Making involves students engaging in problem-solving as they create personally meaningful products and learn valuable content. Through Making, youth gain access to sophisticated tools for building and for thinking, including computational thinking. To facilitate this innovative work, UTeach is integrating activities that support Making throughout the program.
In Step 1, students are formally introduced to Maker as an educational movement. For their final Step 1 project, students Make an artifact that reflects their growth as a teacher. Students present the artifacts they create on the last class day. Though digital technologies are not given preference, this project is an opportunity to have students explore new technologies and to encourage invention and “Making” in the classroom. Through this project:
- Students explore new technologies and create a product of personal significance.
- Students present this product to the class, describe their experience using this technology, and discuss possible classroom applications.

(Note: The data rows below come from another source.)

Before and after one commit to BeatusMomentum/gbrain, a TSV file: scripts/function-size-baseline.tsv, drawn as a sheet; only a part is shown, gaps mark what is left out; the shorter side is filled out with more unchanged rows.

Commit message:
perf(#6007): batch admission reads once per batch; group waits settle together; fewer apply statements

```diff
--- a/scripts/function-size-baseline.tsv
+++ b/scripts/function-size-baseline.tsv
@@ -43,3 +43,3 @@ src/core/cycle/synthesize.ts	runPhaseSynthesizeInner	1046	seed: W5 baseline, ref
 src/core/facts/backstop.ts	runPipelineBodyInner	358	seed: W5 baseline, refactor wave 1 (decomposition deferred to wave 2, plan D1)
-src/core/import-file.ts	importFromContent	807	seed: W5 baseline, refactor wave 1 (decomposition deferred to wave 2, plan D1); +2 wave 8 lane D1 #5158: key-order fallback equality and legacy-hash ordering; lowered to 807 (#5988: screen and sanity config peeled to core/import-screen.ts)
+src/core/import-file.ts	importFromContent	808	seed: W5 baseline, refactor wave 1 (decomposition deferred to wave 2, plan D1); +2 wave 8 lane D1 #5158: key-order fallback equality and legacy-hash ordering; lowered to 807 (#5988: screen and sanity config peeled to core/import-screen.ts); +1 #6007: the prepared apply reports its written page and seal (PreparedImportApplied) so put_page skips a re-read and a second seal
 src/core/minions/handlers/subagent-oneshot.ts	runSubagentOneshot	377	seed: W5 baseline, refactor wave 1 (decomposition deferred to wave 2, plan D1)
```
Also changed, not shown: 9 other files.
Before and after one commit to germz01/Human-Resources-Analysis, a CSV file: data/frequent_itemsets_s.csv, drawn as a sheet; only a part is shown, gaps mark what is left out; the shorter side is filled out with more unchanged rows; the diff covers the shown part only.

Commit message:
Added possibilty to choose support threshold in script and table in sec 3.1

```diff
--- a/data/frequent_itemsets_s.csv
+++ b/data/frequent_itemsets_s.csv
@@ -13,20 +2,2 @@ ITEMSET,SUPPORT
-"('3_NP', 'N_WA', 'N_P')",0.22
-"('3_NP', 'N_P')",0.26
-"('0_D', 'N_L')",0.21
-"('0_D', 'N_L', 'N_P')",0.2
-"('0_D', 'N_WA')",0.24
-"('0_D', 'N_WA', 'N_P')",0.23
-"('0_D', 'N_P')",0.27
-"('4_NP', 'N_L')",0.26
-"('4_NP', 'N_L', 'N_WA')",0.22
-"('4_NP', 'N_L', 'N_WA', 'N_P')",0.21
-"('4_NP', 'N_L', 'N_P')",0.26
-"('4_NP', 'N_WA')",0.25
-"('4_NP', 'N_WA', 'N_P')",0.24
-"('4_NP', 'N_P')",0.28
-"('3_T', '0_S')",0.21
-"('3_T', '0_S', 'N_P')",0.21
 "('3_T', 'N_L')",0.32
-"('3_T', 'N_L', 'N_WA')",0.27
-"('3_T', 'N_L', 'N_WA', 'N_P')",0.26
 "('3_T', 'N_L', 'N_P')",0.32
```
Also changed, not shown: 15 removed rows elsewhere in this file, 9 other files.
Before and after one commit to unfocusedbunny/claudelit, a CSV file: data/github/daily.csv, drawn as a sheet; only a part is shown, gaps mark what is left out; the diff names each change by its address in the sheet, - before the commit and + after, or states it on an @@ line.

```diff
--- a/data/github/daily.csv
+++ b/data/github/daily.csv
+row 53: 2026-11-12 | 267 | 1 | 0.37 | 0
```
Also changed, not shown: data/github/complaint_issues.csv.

- Students experience several fundamental aspects of Making such as creativity, agency, and public presentation of work.
Students explore how making can be integrated into traditional science and mathematics courses at the middle grades. This is accomplished through participation in demonstration lessons by Master Teachers and through negotiation of lesson ideas with local mentor teachers. The use of technology as an inquiry tool is required in at least one lesson in Step 2, and using elements of making to meet this demand are encouraged.
Functions and Modeling
For their final project, students in this course are given the option to construct a 3-D printer, mix chemicals to make a photopolymer, design an object to be printed with functions via Mathematica, and finally 3-D print this object. Read more about this project in The Mathematics Teacher article below.
FitzPatrick, D. L. & Dominguez, V. S. (2017). Fostering Persistence: 3D Printing and the Unforeseen Impact on Equity, The Mathematics Teacher, 111(3), pp. 182-188.
Students in Classroom Interactions are given the design challenge of creating their own pinhole camera. Using resources such as tissue boxes, toilet paper roll, duct tape, and tracing paper, student are given a limited time to construct their cameras to be reviewed by another class. Students then engage in the iterative process to improve upon their designs.
Students in Apprentice Teaching are given the opportunity to apply for a PBI/Maker Innovative Teaching Award for Apprentice Teachers. UTeach has developed this award as a way to incentivize the use of progressive teaching methods and acknowledge the outstanding work of our newest teachers. All apprentice teachers using PBI/Maker lessons in the classroom are encouraged to apply. Awardees are given a financial stipend are honored at the UTeach Apprentice Teaching Recognition dinner.